▸ TASK DIRECTIONS
Verbatim copy without images: return all of the data as it stands.

Start of DATA EXTRACTS

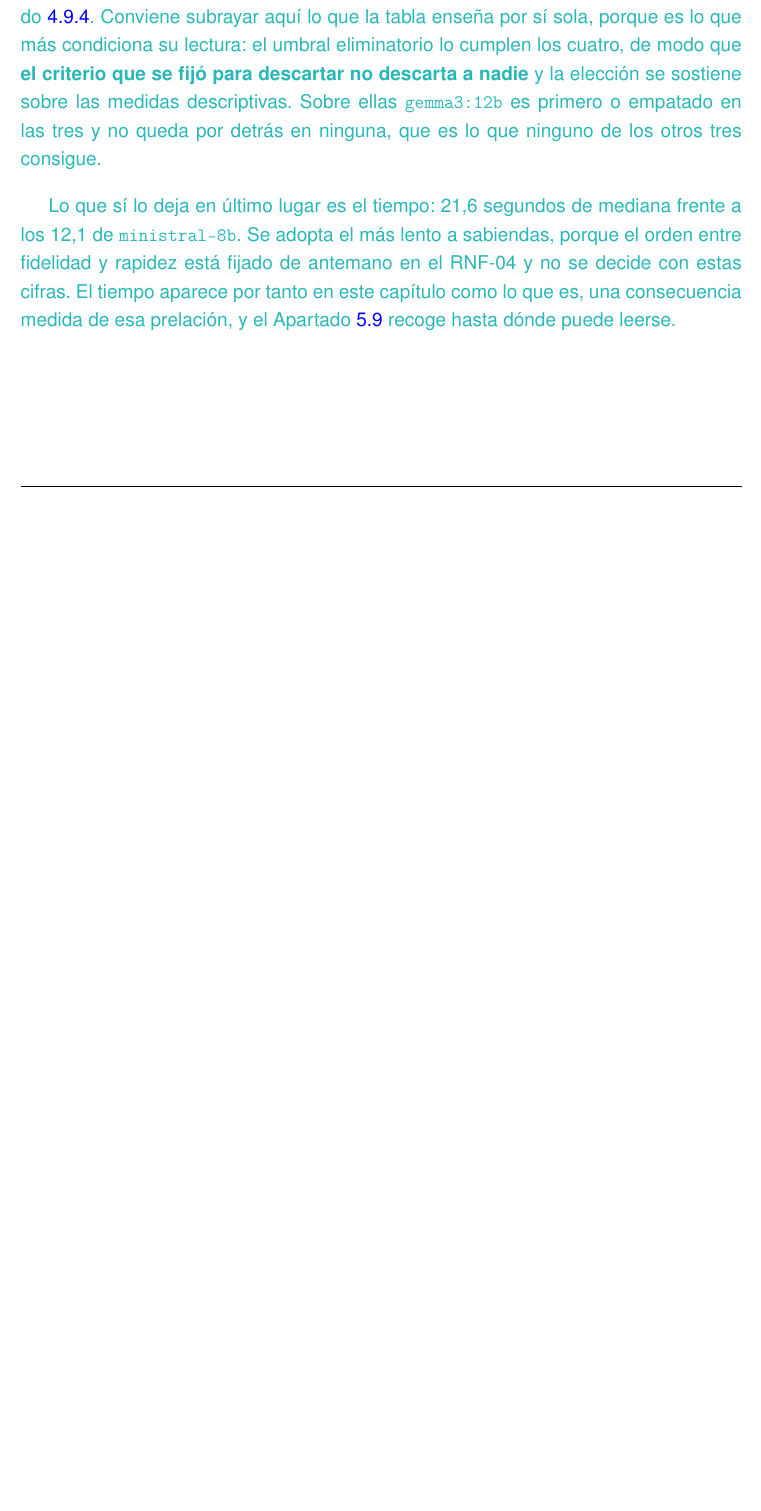
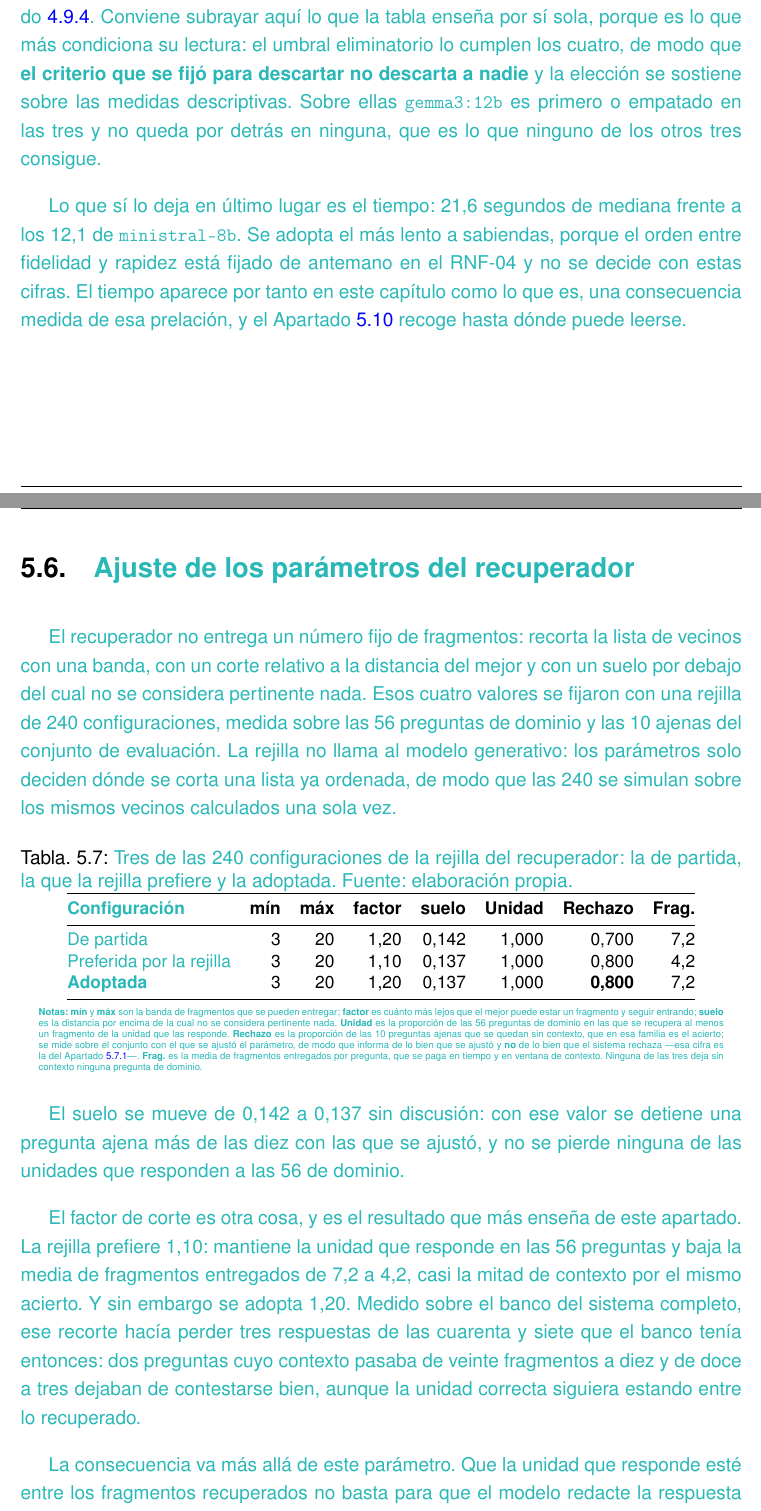
Before and after one commit to samubp10/tfg-recomendador-uja, a LaTeX document (memoria/main.tex, which reads memoria/capitulos/Resultados.tex): part of page 128 of 163 before the commit and two parts of pages 128 and 129 of 163 after it, the two joined at a grey line, cut so that both start at the same text, the shorter picture padded with empty space. Compiled offline with pdfLaTeX.

Commit message:
docs(IT-52): el apartado de ajuste del recuperador, con lo que ensena
Los cuatro parametros del recuperador no estaban en la memoria: ni sus valores ni
de donde salian, y de donde salen es una rejilla de 240 configuraciones que ya
estaba medida y sin contar. Lo que sostiene el apartado no son los numeros, sino
que la rejilla prefiere un factor que hace perder tres respuestas del banco del
sistema: una metrica de recuperacion apuntando en contra del sistema completo.

```diff
--- a/memoria/capitulos/Resultados.tex
+++ b/memoria/capitulos/Resultados.tex
@@ -263,3 +263,39 @@ Como se puede visualizar en la tabla, ChromaDB no alcanza la fidelidad exacta qu
   por tanto en este capítulo como lo que es, una consecuencia medida de esa
   prelación, y el Apartado~\ref{secc:amenazas_validez} recoge hasta dónde puede
   leerse.}
+
+\section[Ajuste de los parámetros del recuperador]{\textcolor{borrador2}{Ajuste de los parámetros del recuperador}}
+\label{secc:resultados_barrido}
+
+\textcolor{borrador2}{El recuperador no entrega un número fijo de fragmentos:
+  recorta la lista de vecinos con una banda, con un corte relativo a la distancia
+  del mejor y con un suelo por debajo del cual no se considera pertinente nada.
+  Esos cuatro valores se fijaron con una rejilla de 240 configuraciones, medida
+  sobre las 56 preguntas de dominio y las 10 ajenas del conjunto de evaluación.
+  La rejilla no llama al modelo generativo: los parámetros solo deciden dónde se
+  corta una lista ya ordenada, de modo que las 240 se simulan sobre los mismos
+  vecinos calculados una sola vez.}
+
+\input{tablas/TablaBarridoRecuperador.tex}
+
+\textcolor{borrador2}{El suelo se mueve de 0,142 a 0,137 sin discusión: con ese
+  valor se detiene una pregunta ajena más de las diez con las que se ajustó, y no
+  se pierde ninguna de las unidades que responden a las 56 de dominio.}
+
+\textcolor{borrador2}{El factor de corte es otra cosa, y es el resultado que más
+  enseña de este apartado. La rejilla prefiere 1,10: mantiene la unidad que
+  responde en las 56 preguntas y baja la media de fragmentos entregados de 7,2 a
+  4,2, casi la mitad de contexto por el mismo acierto. Y sin embargo se adopta
+  1,20. Medido sobre el banco del sistema completo, ese recorte hacía perder tres
+  respuestas de las cuarenta y siete que el banco tenía entonces: dos preguntas
+  cuyo contexto pasaba de veinte fragmentos a diez y de doce a tres dejaban de
+  contestarse bien, aunque la unidad correcta siguiera estando entre lo
+  recuperado.}
+
+\textcolor{borrador2}{La consecuencia va más allá de este parámetro. Que la
+  unidad que responde esté entre los fragmentos recuperados no basta para que el
+  modelo redacte la respuesta con ella: hace falta además que el contexto llegue
+  completo. Ajustar el recuperador contra métricas de recuperación mejora la
+  recuperación y empeora el sistema, y eso solo se ve midiendo el recorrido
+  entero. Es la razón por la que el apartado siguiente informa del sistema
+  completo y no solo de la fase que lo alimenta.}
@@ -265,0 +307 @@ Como se puede visualizar en la tabla, ChromaDB no alcanza la fidelidad exacta qu
+  \item \textbf{Lo que hay que defender aquí no son los cuatro números, es el
```
Also changed, not shown: memoria/capitulos/Resultados.tex (20 more changed lines).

End of DATA EXTRACTS

▸ TASK ANSWER
Before and after one commit to samubp10/tfg-recomendador-uja, a LaTeX document (memoria/main.tex, which reads memoria/capitulos/Resultados.tex): part of page 128 of 163 before the commit and two parts of pages 128 and 129 of 163 after it, the two joined at a grey line, cut so that both start at the same text, the shorter picture padded with empty space. Compiled offline with pdfLaTeX.

Commit message:
docs(IT-52): el apartado de ajuste del recuperador, con lo que ensena
Los cuatro parametros del recuperador no estaban en la memoria: ni sus valores ni
de donde salian, y de donde salen es una rejilla de 240 configuraciones que ya
estaba medida y sin contar. Lo que sostiene el apartado no son los numeros, sino
que la rejilla prefiere un factor que hace perder tres respuestas del banco del
sistema: una metrica de recuperacion apuntando en contra del sistema completo.

```diff
--- a/memoria/capitulos/Resultados.tex
+++ b/memoria/capitulos/Resultados.tex
@@ -263,3 +263,39 @@ Como se puede visualizar en la tabla, ChromaDB no alcanza la fidelidad exacta qu
   por tanto en este capítulo como lo que es, una consecuencia medida de esa
   prelación, y el Apartado~\ref{secc:amenazas_validez} recoge hasta dónde puede
   leerse.}
+
+\section[Ajuste de los parámetros del recuperador]{\textcolor{borrador2}{Ajuste de los parámetros del recuperador}}
+\label{secc:resultados_barrido}
+
+\textcolor{borrador2}{El recuperador no entrega un número fijo de fragmentos:
+  recorta la lista de vecinos con una banda, con un corte relativo a la distancia
+  del mejor y con un suelo por debajo del cual no se considera pertinente nada.
+  Esos cuatro valores se fijaron con una rejilla de 240 configuraciones, medida
+  sobre las 56 preguntas de dominio y las 10 ajenas del conjunto de evaluación.
+  La rejilla no llama al modelo generativo: los parámetros solo deciden dónde se
+  corta una lista ya ordenada, de modo que las 240 se simulan sobre los mismos
+  vecinos calculados una sola vez.}
+
+\input{tablas/TablaBarridoRecuperador.tex}
+
+\textcolor{borrador2}{El suelo se mueve de 0,142 a 0,137 sin discusión: con ese
+  valor se detiene una pregunta ajena más de las diez con las que se ajustó, y no
+  se pierde ninguna de las unidades que responden a las 56 de dominio.}
+
+\textcolor{borrador2}{El factor de corte es otra cosa, y es el resultado que más
+  enseña de este apartado. La rejilla prefiere 1,10: mantiene la unidad que
+  responde en las 56 preguntas y baja la media de fragmentos entregados de 7,2 a
+  4,2, casi la mitad de contexto por el mismo acierto. Y sin embargo se adopta
+  1,20. Medido sobre el banco del sistema completo, ese recorte hacía perder tres
+  respuestas de las cuarenta y siete que el banco tenía entonces: dos preguntas
+  cuyo contexto pasaba de veinte fragmentos a diez y de doce a tres dejaban de
+  contestarse bien, aunque la unidad correcta siguiera estando entre lo
+  recuperado.}
+
+\textcolor{borrador2}{La consecuencia va más allá de este parámetro. Que la
+  unidad que responde esté entre los fragmentos recuperados no basta para que el
+  modelo redacte la respuesta con ella: hace falta además que el contexto llegue
+  completo. Ajustar el recuperador contra métricas de recuperación mejora la
+  recuperación y empeora el sistema, y eso solo se ve midiendo el recorrido
+  entero. Es la razón por la que el apartado siguiente informa del sistema
+  completo y no solo de la fase que lo alimenta.}
@@ -265,0 +307 @@ Como se puede visualizar en la tabla, ChromaDB no alcanza la fidelidad exacta qu
+  \item \textbf{Lo que hay que defender aquí no son los cuatro números, es el
```
Also changed, not shown: memoria/capitulos/Resultados.tex (20 more changed lines).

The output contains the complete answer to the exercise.